Publisher's Weekly Review

Fitzpatrick's (Lizzy and Skunk) luminous watercolors and just one to two sentences per page convey a thoughtful take on imagination, friendship and backyard adventure. The opening spread introduces the narrator standing against the brick wall that separates his house from one that's boarded up next door. "Hey, Mew!" he says to his cat, who is standing on the wall. "Are you a tiger? I'm a tiger too." A full-bleed illustration shows the boy and Mew lurking amidst ferns and tall grasses. Mew turns into a tiger; the boy sports stripes and fur (but retains his human characteristics). Framed vignettes on the next spread show the transformed pet running away. "Oh, don't go!" says the boy. "I don't want to be a tiger all alone." The pattern repeats as the boy imagines himself and his dog, Ruff, as wolves; he and Mr. Fish become a sailor and a dolphin in the backyard pond. A dramatic center spread of the forlorn boy standing against the imposing red brick signals the turning point: a series of four panels shows the boy peering over the wall, then opening its blue gate, to meet the new boy next door. The boy invites his new neighbor to play. "I'll be a tiger," he replies. "Then we'll be tigers two." Closing illustrations show the boys, both fully transformed, roaring and stomping through the grass. Ages 4-6. (Apr.) (c) Copyright PWxyz, LLC. All rights reserved

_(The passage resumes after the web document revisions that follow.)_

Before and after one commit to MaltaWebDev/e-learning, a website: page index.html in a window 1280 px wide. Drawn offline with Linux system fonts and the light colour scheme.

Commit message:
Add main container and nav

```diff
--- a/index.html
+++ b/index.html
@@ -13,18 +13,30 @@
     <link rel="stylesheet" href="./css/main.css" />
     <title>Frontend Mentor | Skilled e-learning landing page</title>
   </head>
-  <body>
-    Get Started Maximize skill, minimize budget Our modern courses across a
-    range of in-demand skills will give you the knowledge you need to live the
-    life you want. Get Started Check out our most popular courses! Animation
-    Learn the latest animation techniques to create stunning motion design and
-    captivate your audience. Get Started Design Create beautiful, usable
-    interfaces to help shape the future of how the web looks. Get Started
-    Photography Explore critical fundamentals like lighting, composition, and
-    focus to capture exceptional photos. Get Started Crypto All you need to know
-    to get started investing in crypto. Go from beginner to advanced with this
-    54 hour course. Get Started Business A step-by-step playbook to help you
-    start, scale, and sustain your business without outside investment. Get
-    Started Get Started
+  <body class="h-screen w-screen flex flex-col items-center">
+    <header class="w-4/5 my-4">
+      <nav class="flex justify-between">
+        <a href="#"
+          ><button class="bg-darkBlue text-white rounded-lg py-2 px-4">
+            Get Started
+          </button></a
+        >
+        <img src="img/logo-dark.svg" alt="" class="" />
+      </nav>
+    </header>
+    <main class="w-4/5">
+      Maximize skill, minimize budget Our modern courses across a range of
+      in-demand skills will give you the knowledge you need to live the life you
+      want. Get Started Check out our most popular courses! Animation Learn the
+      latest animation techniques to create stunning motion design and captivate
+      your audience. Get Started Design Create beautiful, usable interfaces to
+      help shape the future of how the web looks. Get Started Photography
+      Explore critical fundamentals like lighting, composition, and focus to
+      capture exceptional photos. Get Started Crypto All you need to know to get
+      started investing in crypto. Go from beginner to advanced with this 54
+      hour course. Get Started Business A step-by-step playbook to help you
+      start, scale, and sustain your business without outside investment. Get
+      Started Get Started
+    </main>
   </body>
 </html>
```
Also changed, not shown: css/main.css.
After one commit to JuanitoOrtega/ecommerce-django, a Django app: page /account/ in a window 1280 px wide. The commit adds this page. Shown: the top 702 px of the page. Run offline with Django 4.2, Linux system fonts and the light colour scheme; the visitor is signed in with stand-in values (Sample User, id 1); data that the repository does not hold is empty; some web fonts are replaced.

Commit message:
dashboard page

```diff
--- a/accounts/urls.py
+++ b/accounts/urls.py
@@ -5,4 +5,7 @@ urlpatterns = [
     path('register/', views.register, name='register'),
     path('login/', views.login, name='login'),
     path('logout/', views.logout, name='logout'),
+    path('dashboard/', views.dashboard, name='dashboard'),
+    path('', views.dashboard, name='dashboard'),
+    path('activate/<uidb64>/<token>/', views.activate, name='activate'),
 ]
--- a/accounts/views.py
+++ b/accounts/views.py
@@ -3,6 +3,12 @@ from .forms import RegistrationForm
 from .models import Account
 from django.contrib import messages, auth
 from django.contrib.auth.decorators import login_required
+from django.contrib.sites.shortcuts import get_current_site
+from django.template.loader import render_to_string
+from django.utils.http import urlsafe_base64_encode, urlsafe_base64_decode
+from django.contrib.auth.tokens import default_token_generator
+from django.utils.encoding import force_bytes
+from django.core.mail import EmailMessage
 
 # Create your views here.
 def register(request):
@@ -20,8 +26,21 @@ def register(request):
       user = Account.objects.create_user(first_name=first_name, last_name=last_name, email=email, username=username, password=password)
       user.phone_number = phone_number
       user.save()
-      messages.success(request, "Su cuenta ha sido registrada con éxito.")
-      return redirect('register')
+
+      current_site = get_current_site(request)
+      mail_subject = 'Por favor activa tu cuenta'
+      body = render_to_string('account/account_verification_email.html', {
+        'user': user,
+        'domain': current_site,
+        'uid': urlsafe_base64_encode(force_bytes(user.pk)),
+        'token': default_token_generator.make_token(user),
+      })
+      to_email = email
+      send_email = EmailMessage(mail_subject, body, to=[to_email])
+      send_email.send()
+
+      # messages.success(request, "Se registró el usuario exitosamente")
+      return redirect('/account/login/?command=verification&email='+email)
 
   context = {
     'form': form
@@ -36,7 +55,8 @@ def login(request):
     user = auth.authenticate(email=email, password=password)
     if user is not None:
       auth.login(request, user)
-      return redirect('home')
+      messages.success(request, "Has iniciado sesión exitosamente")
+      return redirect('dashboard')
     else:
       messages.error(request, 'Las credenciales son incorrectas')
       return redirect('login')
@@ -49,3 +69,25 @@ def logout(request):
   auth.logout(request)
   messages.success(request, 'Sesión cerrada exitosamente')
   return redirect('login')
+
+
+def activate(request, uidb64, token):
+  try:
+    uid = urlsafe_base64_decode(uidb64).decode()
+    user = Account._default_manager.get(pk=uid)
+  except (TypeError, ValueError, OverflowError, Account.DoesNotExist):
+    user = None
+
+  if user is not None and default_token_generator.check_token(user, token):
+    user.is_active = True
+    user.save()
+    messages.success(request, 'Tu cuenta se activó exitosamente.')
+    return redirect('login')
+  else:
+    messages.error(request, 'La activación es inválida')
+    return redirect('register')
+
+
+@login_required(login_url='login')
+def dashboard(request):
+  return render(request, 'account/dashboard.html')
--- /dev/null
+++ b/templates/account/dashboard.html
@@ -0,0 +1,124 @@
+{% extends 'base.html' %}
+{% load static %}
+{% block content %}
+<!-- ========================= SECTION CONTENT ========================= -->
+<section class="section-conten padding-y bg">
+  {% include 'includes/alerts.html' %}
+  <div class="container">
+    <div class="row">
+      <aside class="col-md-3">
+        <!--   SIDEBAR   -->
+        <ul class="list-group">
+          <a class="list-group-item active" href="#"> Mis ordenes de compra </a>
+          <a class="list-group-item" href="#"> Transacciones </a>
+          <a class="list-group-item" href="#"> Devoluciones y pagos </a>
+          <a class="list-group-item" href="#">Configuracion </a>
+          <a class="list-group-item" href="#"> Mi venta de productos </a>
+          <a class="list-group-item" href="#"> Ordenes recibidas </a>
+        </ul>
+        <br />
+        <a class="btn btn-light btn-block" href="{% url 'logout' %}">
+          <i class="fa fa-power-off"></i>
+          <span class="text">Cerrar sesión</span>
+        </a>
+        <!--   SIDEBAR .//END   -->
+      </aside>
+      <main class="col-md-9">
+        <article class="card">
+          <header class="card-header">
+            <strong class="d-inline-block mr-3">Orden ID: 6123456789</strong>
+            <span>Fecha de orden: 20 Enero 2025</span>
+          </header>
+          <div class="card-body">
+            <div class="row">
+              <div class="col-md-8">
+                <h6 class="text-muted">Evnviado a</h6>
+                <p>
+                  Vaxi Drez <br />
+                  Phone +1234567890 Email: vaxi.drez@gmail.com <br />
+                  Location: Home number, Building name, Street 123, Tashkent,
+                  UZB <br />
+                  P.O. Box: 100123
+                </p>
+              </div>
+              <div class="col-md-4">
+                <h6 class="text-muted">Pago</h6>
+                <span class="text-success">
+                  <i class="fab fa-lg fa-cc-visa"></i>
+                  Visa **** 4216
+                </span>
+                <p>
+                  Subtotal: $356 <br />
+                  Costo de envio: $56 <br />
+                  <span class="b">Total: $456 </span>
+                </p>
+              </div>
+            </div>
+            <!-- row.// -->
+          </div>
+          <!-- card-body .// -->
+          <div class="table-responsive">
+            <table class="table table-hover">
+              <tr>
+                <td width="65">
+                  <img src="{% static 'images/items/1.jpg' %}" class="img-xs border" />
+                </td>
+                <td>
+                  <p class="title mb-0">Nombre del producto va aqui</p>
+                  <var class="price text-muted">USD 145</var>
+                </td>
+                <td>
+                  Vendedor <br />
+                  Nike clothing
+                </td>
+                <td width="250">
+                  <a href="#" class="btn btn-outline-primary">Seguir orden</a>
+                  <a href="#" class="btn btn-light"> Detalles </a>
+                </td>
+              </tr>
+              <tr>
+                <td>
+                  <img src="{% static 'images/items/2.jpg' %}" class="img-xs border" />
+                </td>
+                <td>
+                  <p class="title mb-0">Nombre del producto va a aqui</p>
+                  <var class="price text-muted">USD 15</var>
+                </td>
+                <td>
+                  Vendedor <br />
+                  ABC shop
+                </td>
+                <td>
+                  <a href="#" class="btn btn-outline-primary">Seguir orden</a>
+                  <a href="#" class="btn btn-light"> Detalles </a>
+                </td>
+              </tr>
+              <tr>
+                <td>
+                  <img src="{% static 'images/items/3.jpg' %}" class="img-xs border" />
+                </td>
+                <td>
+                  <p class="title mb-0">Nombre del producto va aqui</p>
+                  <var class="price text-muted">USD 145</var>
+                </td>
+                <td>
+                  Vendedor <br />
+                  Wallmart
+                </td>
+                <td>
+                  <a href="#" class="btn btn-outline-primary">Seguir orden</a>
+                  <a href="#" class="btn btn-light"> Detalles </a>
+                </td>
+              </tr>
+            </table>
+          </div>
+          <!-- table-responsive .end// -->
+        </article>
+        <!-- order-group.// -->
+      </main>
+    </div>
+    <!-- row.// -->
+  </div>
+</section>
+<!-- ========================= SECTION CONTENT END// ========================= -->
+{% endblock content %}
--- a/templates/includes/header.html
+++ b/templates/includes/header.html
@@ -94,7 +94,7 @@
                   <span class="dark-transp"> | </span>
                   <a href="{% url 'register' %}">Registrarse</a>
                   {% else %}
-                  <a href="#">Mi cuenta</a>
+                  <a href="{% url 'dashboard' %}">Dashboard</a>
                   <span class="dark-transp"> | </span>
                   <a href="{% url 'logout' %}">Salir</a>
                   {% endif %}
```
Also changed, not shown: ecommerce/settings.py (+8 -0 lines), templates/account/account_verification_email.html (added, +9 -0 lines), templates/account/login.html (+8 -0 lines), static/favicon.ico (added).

School Library Journal Review

PreS-K-This charming story about the power of imagination and friendship opens with a young boy standing somewhat forlornly in his front yard near an obviously vacant house next door. His only companion is a cat sitting on the wall dividing the two properties. The youngster tries to engage the feline in a game of pretending that they are tigers, but the uncooperative animal runs away. The child doesn't fare any better with a dog and a fish that are respectively asked to be a wolf and a sailor. The disappointed lad rests against the lonely garden wall until activity next door rouses him from his melancholy. On the other side is a boy, a boy just like him, who willingly joins in the game. Lovely bright watercolors amplify this simple yet universal tale that is an excellent choice for storytimes.-Rosalyn Pierini, San Luis Obispo City-County Library, CA (c) Copyright 2010. Library Journals LLC, a wholly owned subsidiary of Media Source, Inc. No redistribution permitted.